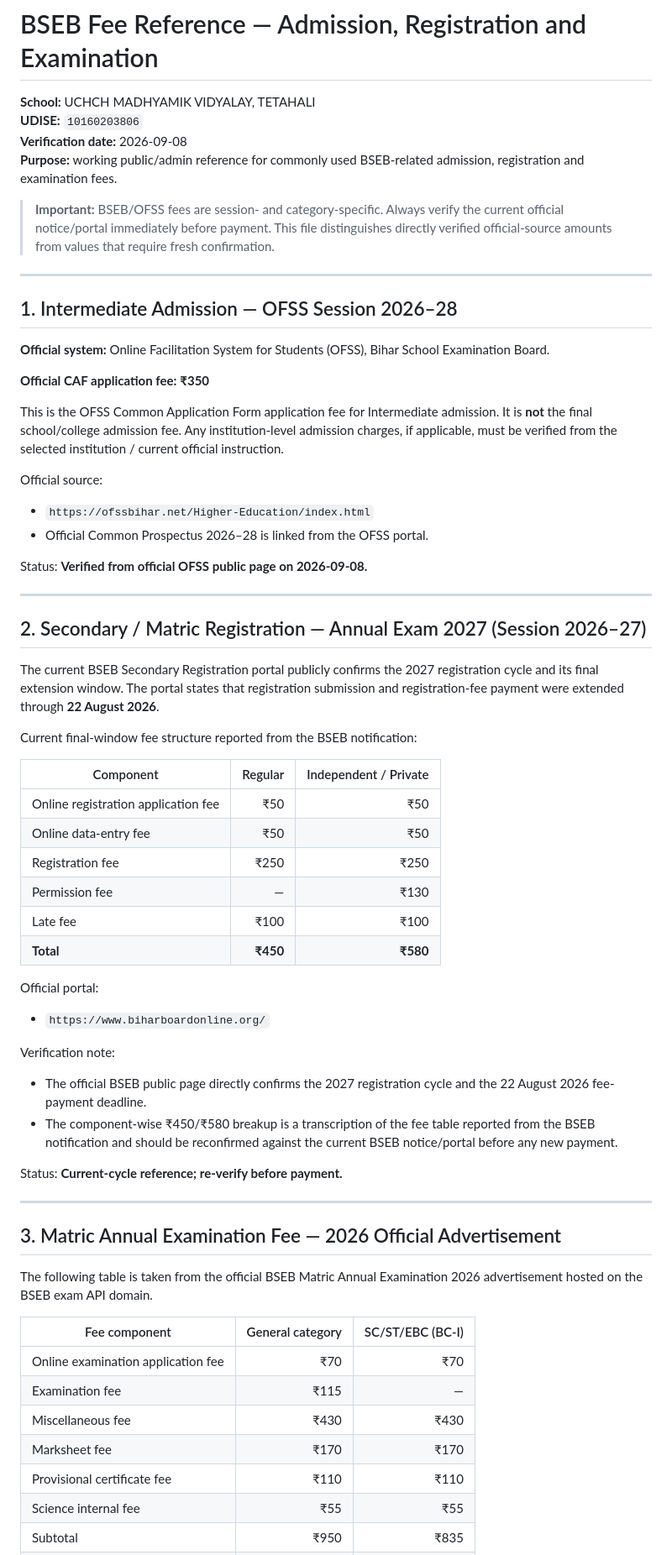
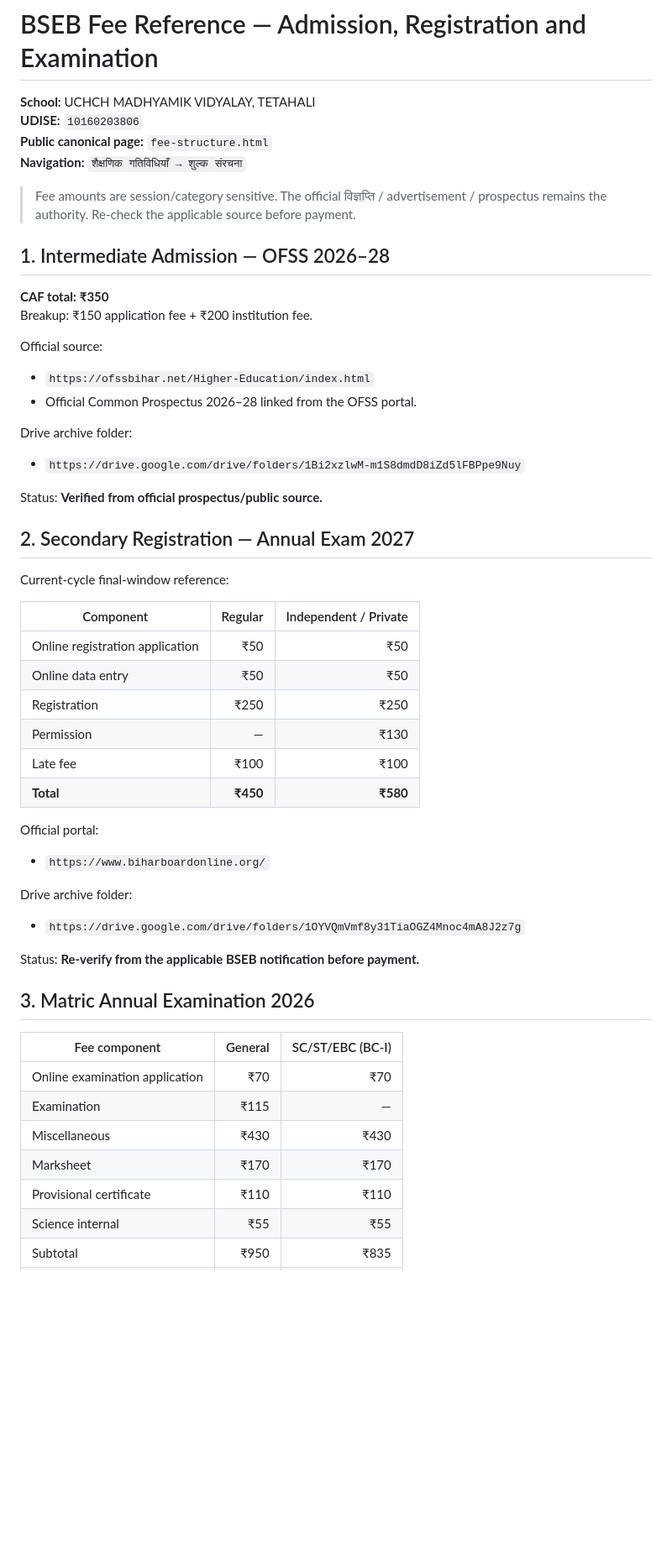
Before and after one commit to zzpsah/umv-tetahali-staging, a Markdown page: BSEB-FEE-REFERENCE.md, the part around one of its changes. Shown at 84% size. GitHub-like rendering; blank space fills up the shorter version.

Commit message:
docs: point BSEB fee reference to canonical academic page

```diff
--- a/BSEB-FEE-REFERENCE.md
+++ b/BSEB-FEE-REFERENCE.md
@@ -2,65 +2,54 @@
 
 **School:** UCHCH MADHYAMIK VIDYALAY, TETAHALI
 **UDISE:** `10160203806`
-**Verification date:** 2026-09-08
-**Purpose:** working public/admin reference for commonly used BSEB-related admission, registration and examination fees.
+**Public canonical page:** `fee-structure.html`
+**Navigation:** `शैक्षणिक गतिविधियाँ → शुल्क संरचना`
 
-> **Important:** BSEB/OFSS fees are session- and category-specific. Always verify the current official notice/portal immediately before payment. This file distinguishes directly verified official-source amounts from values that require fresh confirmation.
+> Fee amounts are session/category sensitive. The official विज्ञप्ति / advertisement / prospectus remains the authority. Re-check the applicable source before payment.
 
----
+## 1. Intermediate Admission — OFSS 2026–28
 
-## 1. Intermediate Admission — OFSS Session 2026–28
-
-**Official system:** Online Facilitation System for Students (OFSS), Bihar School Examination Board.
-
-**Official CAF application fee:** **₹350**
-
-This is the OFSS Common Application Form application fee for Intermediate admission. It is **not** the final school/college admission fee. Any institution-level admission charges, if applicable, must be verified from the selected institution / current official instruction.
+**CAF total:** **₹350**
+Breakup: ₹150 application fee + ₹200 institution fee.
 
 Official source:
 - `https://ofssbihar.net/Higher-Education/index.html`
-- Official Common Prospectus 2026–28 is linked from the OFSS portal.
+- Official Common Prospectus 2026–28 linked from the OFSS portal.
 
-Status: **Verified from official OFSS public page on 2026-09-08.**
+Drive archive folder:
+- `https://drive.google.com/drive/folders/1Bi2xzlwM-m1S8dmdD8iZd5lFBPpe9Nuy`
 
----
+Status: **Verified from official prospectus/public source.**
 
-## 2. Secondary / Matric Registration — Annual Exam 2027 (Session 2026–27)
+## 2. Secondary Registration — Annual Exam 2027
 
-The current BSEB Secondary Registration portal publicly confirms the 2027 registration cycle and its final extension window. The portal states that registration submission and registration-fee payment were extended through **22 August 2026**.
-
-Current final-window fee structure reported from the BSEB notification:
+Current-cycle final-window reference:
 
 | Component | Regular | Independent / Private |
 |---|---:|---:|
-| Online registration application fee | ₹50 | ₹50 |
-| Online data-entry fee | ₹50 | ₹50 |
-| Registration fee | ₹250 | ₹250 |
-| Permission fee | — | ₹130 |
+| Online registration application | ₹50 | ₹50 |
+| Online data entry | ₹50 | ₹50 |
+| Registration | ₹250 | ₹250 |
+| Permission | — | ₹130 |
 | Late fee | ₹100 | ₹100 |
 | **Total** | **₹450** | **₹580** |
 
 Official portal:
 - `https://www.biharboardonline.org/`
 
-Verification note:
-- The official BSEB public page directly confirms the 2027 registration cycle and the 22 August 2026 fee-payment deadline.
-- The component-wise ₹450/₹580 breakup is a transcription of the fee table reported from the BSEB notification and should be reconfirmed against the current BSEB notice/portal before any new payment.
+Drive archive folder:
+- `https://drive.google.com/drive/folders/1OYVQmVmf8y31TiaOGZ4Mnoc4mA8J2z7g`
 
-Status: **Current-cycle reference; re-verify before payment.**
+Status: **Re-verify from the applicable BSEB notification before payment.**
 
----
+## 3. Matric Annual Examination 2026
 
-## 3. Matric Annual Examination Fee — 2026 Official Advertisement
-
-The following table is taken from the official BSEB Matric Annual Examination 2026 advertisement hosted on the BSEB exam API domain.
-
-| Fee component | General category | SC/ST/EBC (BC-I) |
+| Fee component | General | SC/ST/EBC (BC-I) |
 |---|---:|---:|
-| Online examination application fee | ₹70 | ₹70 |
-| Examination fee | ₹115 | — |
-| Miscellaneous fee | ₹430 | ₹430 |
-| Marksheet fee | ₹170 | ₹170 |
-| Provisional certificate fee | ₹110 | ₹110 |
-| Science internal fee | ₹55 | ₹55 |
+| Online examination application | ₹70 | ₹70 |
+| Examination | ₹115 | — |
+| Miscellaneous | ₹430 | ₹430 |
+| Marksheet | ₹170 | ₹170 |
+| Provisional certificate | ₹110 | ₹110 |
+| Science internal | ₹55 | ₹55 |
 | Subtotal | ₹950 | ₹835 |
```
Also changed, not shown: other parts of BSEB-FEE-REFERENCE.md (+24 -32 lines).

Exercise ▸ Reprint the whole listing above exactly, taking out the pictures.

Exercise solution ▸
Before and after one commit to zzpsah/umv-tetahali-staging, a Markdown page: BSEB-FEE-REFERENCE.md, the part around one of its changes. Shown at 84% size. GitHub-like rendering; blank space fills up the shorter version.

Commit message:
docs: point BSEB fee reference to canonical academic page

```diff
--- a/BSEB-FEE-REFERENCE.md
+++ b/BSEB-FEE-REFERENCE.md
@@ -2,65 +2,54 @@
 
 **School:** UCHCH MADHYAMIK VIDYALAY, TETAHALI
 **UDISE:** `10160203806`
-**Verification date:** 2026-09-08
-**Purpose:** working public/admin reference for commonly used BSEB-related admission, registration and examination fees.
+**Public canonical page:** `fee-structure.html`
+**Navigation:** `शैक्षणिक गतिविधियाँ → शुल्क संरचना`
 
-> **Important:** BSEB/OFSS fees are session- and category-specific. Always verify the current official notice/portal immediately before payment. This file distinguishes directly verified official-source amounts from values that require fresh confirmation.
+> Fee amounts are session/category sensitive. The official विज्ञप्ति / advertisement / prospectus remains the authority. Re-check the applicable source before payment.
 
----
+## 1. Intermediate Admission — OFSS 2026–28
 
-## 1. Intermediate Admission — OFSS Session 2026–28
-
-**Official system:** Online Facilitation System for Students (OFSS), Bihar School Examination Board.
-
-**Official CAF application fee:** **₹350**
-
-This is the OFSS Common Application Form application fee for Intermediate admission. It is **not** the final school/college admission fee. Any institution-level admission charges, if applicable, must be verified from the selected institution / current official instruction.
+**CAF total:** **₹350**
+Breakup: ₹150 application fee + ₹200 institution fee.
 
 Official source:
 - `https://ofssbihar.net/Higher-Education/index.html`
-- Official Common Prospectus 2026–28 is linked from the OFSS portal.
+- Official Common Prospectus 2026–28 linked from the OFSS portal.
 
-Status: **Verified from official OFSS public page on 2026-09-08.**
+Drive archive folder:
+- `https://drive.google.com/drive/folders/1Bi2xzlwM-m1S8dmdD8iZd5lFBPpe9Nuy`
 
----
+Status: **Verified from official prospectus/public source.**
 
-## 2. Secondary / Matric Registration — Annual Exam 2027 (Session 2026–27)
+## 2. Secondary Registration — Annual Exam 2027
 
-The current BSEB Secondary Registration portal publicly confirms the 2027 registration cycle and its final extension window. The portal states that registration submission and registration-fee payment were extended through **22 August 2026**.
-
-Current final-window fee structure reported from the BSEB notification:
+Current-cycle final-window reference:
 
 | Component | Regular | Independent / Private |
 |---|---:|---:|
-| Online registration application fee | ₹50 | ₹50 |
-| Online data-entry fee | ₹50 | ₹50 |
-| Registration fee | ₹250 | ₹250 |
-| Permission fee | — | ₹130 |
+| Online registration application | ₹50 | ₹50 |
+| Online data entry | ₹50 | ₹50 |
+| Registration | ₹250 | ₹250 |
+| Permission | — | ₹130 |
 | Late fee | ₹100 | ₹100 |
 | **Total** | **₹450** | **₹580** |
 
 Official portal:
 - `https://www.biharboardonline.org/`
 
-Verification note:
-- The official BSEB public page directly confirms the 2027 registration cycle and the 22 August 2026 fee-payment deadline.
-- The component-wise ₹450/₹580 breakup is a transcription of the fee table reported from the BSEB notification and should be reconfirmed against the current BSEB notice/portal before any new payment.
+Drive archive folder:
+- `https://drive.google.com/drive/folders/1OYVQmVmf8y31TiaOGZ4Mnoc4mA8J2z7g`
 
-Status: **Current-cycle reference; re-verify before payment.**
+Status: **Re-verify from the applicable BSEB notification before payment.**
 
----
+## 3. Matric Annual Examination 2026
 
-## 3. Matric Annual Examination Fee — 2026 Official Advertisement
-
-The following table is taken from the official BSEB Matric Annual Examination 2026 advertisement hosted on the BSEB exam API domain.
-
-| Fee component | General category | SC/ST/EBC (BC-I) |
+| Fee component | General | SC/ST/EBC (BC-I) |
 |---|---:|---:|
-| Online examination application fee | ₹70 | ₹70 |
-| Examination fee | ₹115 | — |
-| Miscellaneous fee | ₹430 | ₹430 |
-| Marksheet fee | ₹170 | ₹170 |
-| Provisional certificate fee | ₹110 | ₹110 |
-| Science internal fee | ₹55 | ₹55 |
+| Online examination application | ₹70 | ₹70 |
+| Examination | ₹115 | — |
+| Miscellaneous | ₹430 | ₹430 |
+| Marksheet | ₹170 | ₹170 |
+| Provisional certificate | ₹110 | ₹110 |
+| Science internal | ₹55 | ₹55 |
 | Subtotal | ₹950 | ₹835 |
```
Also changed, not shown: other parts of BSEB-FEE-REFERENCE.md (+24 -32 lines).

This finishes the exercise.